Ms J is an assured shorthold tenant who reported problems with her neighbours, who she reported had been verbally abusive towards her. The landlord, a housing association, provided diary sheets to Ms J which she was asked to complete. The landlord also advised Ms J that the neighbour had been sent a written warning.
Within a week a further incident was reported with the neighbour allegedly deliberately damaging Ms J’s garden and gardening equipment. The problems continued over a period of 11 months with Ms J reporting further incidents including deliberate noise nuisance and verbal harassment and abuse. The landlord offered to refer the neighbours to mediation but when this was refused by Ms J it closed its case stating that the incidents did not amount to anti-social behaviour.

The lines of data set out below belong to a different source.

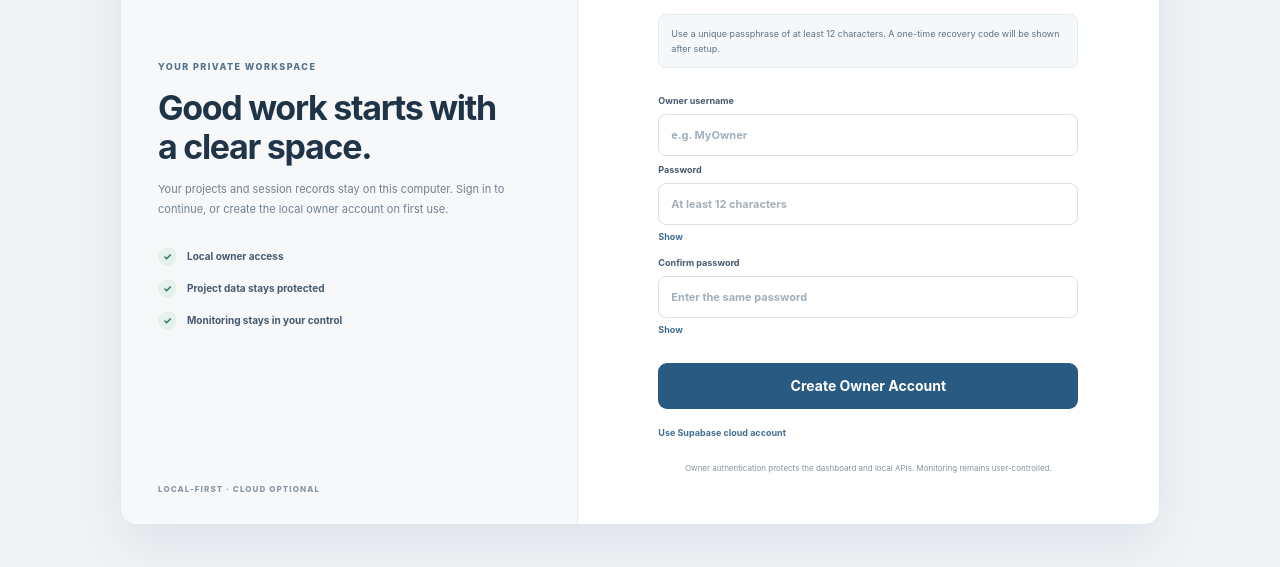
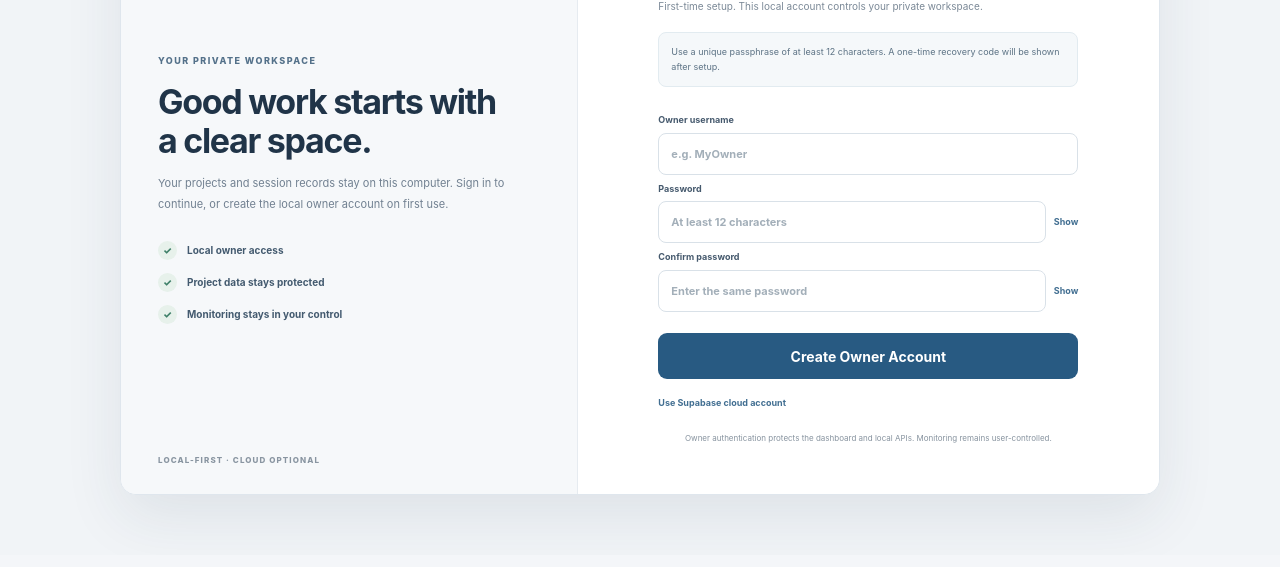
Before and after one commit to malikmohsin0761717-source/biillliiii-s-inspector, a browser extension: page ui/index.html in a window 1280 px wide. Both pictures are taken after a click on the button "Get started". Shown: the part 245-812 px from the top of the page. Drawn offline with Linux system fonts and the light colour scheme; no server answers.

Commit message:
Style accessible password visibility controls

```diff
--- a/ui/styles.css
+++ b/ui/styles.css
@@ -711,3 +711,5 @@ button:focus-visible,a:focus-visible,input:focus-visible,textarea:focus-visible,
 .alert-marker{width:30px;height:30px;border-radius:9px;display:grid;place-items:center;flex:none;background:rgba(244,196,119,.12)}
 .report-summary{display:grid;gap:16px}
 @media(max-width:760px){.inline-form{grid-template-columns:1fr}.reminder-row,.alert-row{align-items:flex-start;flex-direction:column}.reminder-row .settings-actions,.alert-row .settings-actions{width:100%}}
+
+.auth-password-wrap{display:flex;align-items:center;gap:8px;width:100%}.auth-password-wrap input{flex:1;min-width:0}.auth-password-wrap .auth-link{flex:0 0 auto;white-space:nowrap}
```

The landlord’s initial response to the reports of verbal abuse was outside its policy timescale by a number of weeks. There were no exceptional circumstances to explain this delay. There was no evidence of any investigation into the allegations of damage to Ms J’s property, and no response was provided by the landlord. There was also no evidence of engagement with the neighbour about the situation at the property. The landlord did not therefore meet any of its policy commitments in relation to how it would respond to reports of anti-social behaviour. The landlord’s decision that the reports did not amount to anti-social behaviour was not supported by information in its policy. None of the complaint responses explained how Ms J could escalate the complaint. This caused delays and inconvenience as she had to seek assistance to pursue the matter.

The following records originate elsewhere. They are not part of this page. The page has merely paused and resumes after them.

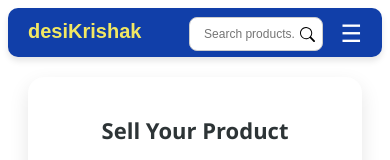
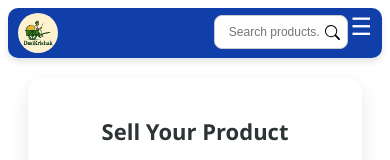
Before and after one commit to verma952/desi-krishak, a React (Vite) app in the folder frontend/: page /sell in a window 390 px wide. Shown: the top 160 px of the page. Built offline with nearby package versions, Linux system fonts and the light colour scheme; no server answers.

Commit message:
distance calculation update

```diff
--- a/frontend/src/components/CategoryProducts.jsx
+++ b/frontend/src/components/CategoryProducts.jsx
@@ -1,14 +1,32 @@
 import React, { useEffect, useState } from "react";
-import { useParams } from "react-router-dom";
+import { useParams, useLocation } from "react-router-dom";
 import axios from "axios";
 import "./CategoryProducts.css";
-import { useLocation } from "react-router-dom";
 
 const URL = import.meta.env.VITE_API_URL;
+
+// Helper function to calculate distance using Haversine formula
+const getDistanceInKm = (lat1, lon1, lat2, lon2) => {
+  const R = 6371; // Radius of Earth in km
+  const toRad = (value) => (value * Math.PI) / 180;
+
+  const dLat = toRad(lat2 - lat1);
+  const dLon = toRad(lon2 - lon1);
+
+  const a =
+    Math.sin(dLat / 2) ** 2 +
+    Math.cos(toRad(lat1)) * Math.cos(toRad(lat2)) *
+    Math.sin(dLon / 2) ** 2;
+
+  const c = 2 * Math.atan2(Math.sqrt(a), Math.sqrt(1 - a));
+  return R * c;
+};
+
 function CategoryProducts() {
   const { category } = useParams();
   const [products, setProducts] = useState([]);
   const [loading, setLoading] = useState(true);
+  const userLocation = useLocation();
 
   useEffect(() => {
     const fetchCategoryProducts = async () => {
@@ -27,13 +45,13 @@ function CategoryProducts() {
   }, [category]);
 
   const readableCategory = category.replace(/([a-z])([A-Z])/g, "$1 $2");
-  const [distance, setDistance] = useState(null);
- const userLocation = useLocation();
-
 
   return (
     <div className="category-products-page">
-      <h2>Products in {readableCategory.charAt(0).toUpperCase() + readableCategory.slice(1)}</h2>
+      <h2>
+        Products in {readableCategory.charAt(0).toUpperCase() + readableCategory.slice(1)}
+      </h2>
+
       {loading ? (
         <p>Loading...</p>
       ) : products.length > 0 ? (
@@ -43,7 +61,7 @@ function CategoryProducts() {
               <img
                 src={
                   product.images && product.images[0]
-                  ? `${URL}/${product.images[0].replace(/\\/g, '/')}`  // normalize Windows paths too
+                    ? `${URL}/${product.images[0].replace(/\\/g, "/")}`
                     : "/images/default.jpg"
                 }
                 alt={product.name}
@@ -53,42 +71,41 @@ function CategoryProducts() {
               <p>₹{product.price}</p>
               <p>{product.details}</p>
               <p className="product-village">
-                Village: {product.village ? product.village : "Not specified"}
+                Village: {product.village || "Not specified"}
               </p>
               <p className="product-category">Category: {product.category}</p>
+
               {product.showMyProducts && (
                 <p className="product-label">Your Listing</p>
               )}
-              {/* get the current distance from the user to the product in real time */}
-              {/* village */}
+
+              {/* Distance calculation */}
               <div className="product-distance">
                 <p>Distance from you:</p>
                 {(() => {
                   const location = product.location;
-                if (location && userLocation.state && userLocation.state.userLocation) {
-                  const userLat = userLocation.state.userLocation.latitude;
-                  const userLng = userLocation.state.userLocation.longitude;
-                  const productLat = location.latitude;
-                  const productLng = location.longitude;
-
-                  // Calculate distance using Haversine formula
-                  const R = 6371; // Radius of the Earth in km
-                  const dLat = (productLat - userLat) * (Math.PI / 180);
-                  const dLng = (productLng - userLng) * (Math.PI / 180);
-                  const a =
-                    Math.sin(dLat / 2) * Math.sin(dLat / 2) +
-                    Math.cos(userLat * (Math.PI / 180)) *
-                      Math.cos(productLat * (Math.PI / 180)) *
-                      Math.sin(dLng / 2) *
-                      Math.sin(dLng / 2);
-                  const c = 2 * Math.atan2(Math.sqrt(a), Math.sqrt(1 - a));
-                  const distance = R * c; // Distance in km
-
+const userLoc = userLocation?.state?.userLocation;
+if (
+  location &&
+  typeof location.lat === "number" &&
+  typeof location.lng === "number" &&
+  userLoc &&
+  typeof userLoc.latitude === "number" &&
+  typeof userLoc.longitude === "number"
+) {
+  const distance = getDistanceInKm(
+    userLoc.latitude,
+    userLoc.longitude,
+    location.lat,
+    location.lng
+  );
   return <span>{distance.toFixed(2)} km</span>;
 }
+
                   return <span>Not available</span>;
                 })()}
               </div>
+
               <p className="product-date">
                 {new Date(product.timestamp).toLocaleDateString("en-IN", {
                   day: "numeric",
@@ -96,9 +113,8 @@ function CategoryProducts() {
                   year: "numeric",
                 })}
               </p>
-              {/* phone number for direct contact */}
               <p className="product-contact">
-                Contact: {product.phone ? product.phone : "Not provided"}
+                Contact: {product.phone || "Not provided"}
               </p>
             </div>
           ))}
--- a/frontend/src/components/Navbar.css
+++ b/frontend/src/components/Navbar.css
@@ -4,7 +4,7 @@
     align-items: center;
     background-color: #113fa9;
     color: white;
-    padding: 12px 20px;
+    padding: 5px 10px;
     flex-wrap: wrap;
     font-family:Arial, Helvetica, sans-serif;
     box-shadow: 0 4px 6px rgba(0, 0, 0, 0.1);
@@ -12,12 +12,15 @@
 }
 
 .navbar-logo {
-    font-size: 26px;
-    font-weight: bold;
-    color: #f2e863;
     text-decoration: none;
+    width: 60px;
+    height: 60px;
 }
-
+.logo-image {
+    width: 100%;
+    height: 100%;
+    border-radius: 50%;
+}
 .navbar-links {
     gap: 0px;
     align-items: center;
@@ -57,11 +60,12 @@
     .navbar {
         flex-direction: column;
         align-items: flex-start;
-        height: 25px;
+        height: 40px;
 
     }
     .navbar-logo {
-        font-size: 20px;
+        width: 40px;
+        height: 40px;
     }
 
     .navbar-toggle {
@@ -101,6 +105,6 @@
         width: 30%;
         border-radius: 8px;
         position:relative;
-        margin-right: 25px;
+        margin:auto;
     }
 }
--- a/frontend/src/components/Navbar.jsx
+++ b/frontend/src/components/Navbar.jsx
@@ -29,7 +29,11 @@ function Navbar({ onSearch }) {
   return (
     <>
       <nav className='navbar'>
-        <div className="navbar-logo">desiKrishak</div>
+        <div className="navbar-logo">
+          <Link to="/" className="logo-link">
+            <img src="/images/desi-krishak-logo.jpg" alt="Logo" className="logo-image" />
+          </Link>
+        </div>
 
         <div className="searchbar">
           <SearchBar onSearch={onSearch} />
--- a/frontend/src/components/Sell/ImageUploader.jsx
+++ b/frontend/src/components/Sell/ImageUploader.jsx
@@ -3,7 +3,13 @@ import React, { useState } from 'react';
 function ImageUploader({ onUpload }) {
   const [images, setImages] = useState([null, null, null, null, null]);
 
+const MAX_FILE_SIZE = 1 * 1024 * 1024; // 1MB
   const handleImageChange = (index, file) => {
+    if (file && file.size > MAX_FILE_SIZE) {
+      alert(`Image size should not exceed 1MB. (${file.name} is too large)`);
+      return;
+    }
+
     const updatedImages = [...images];
     updatedImages[index] = file;
     setImages(updatedImages);
@@ -20,6 +26,9 @@ function ImageUploader({ onUpload }) {
     const validFiles = updatedImages.filter((img) => img !== null);
     onUpload(validFiles);
   };
+
+  // restrict image size that is comfortable with mongodb
+
 
   return (
     <div>
```
Also changed, not shown: frontend/public/images/desi-krishak-logo.jpg (added). Lines whose indentation alone changed are shown as unchanged.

We made a finding of maladministration. The landlord had been unable to provide evidence to support its decisions, had delayed in taking action and had failed to adequately follow the commitments in its policy. The landlord was ordered to pay £350 compensation to Ms J for distress and time and trouble.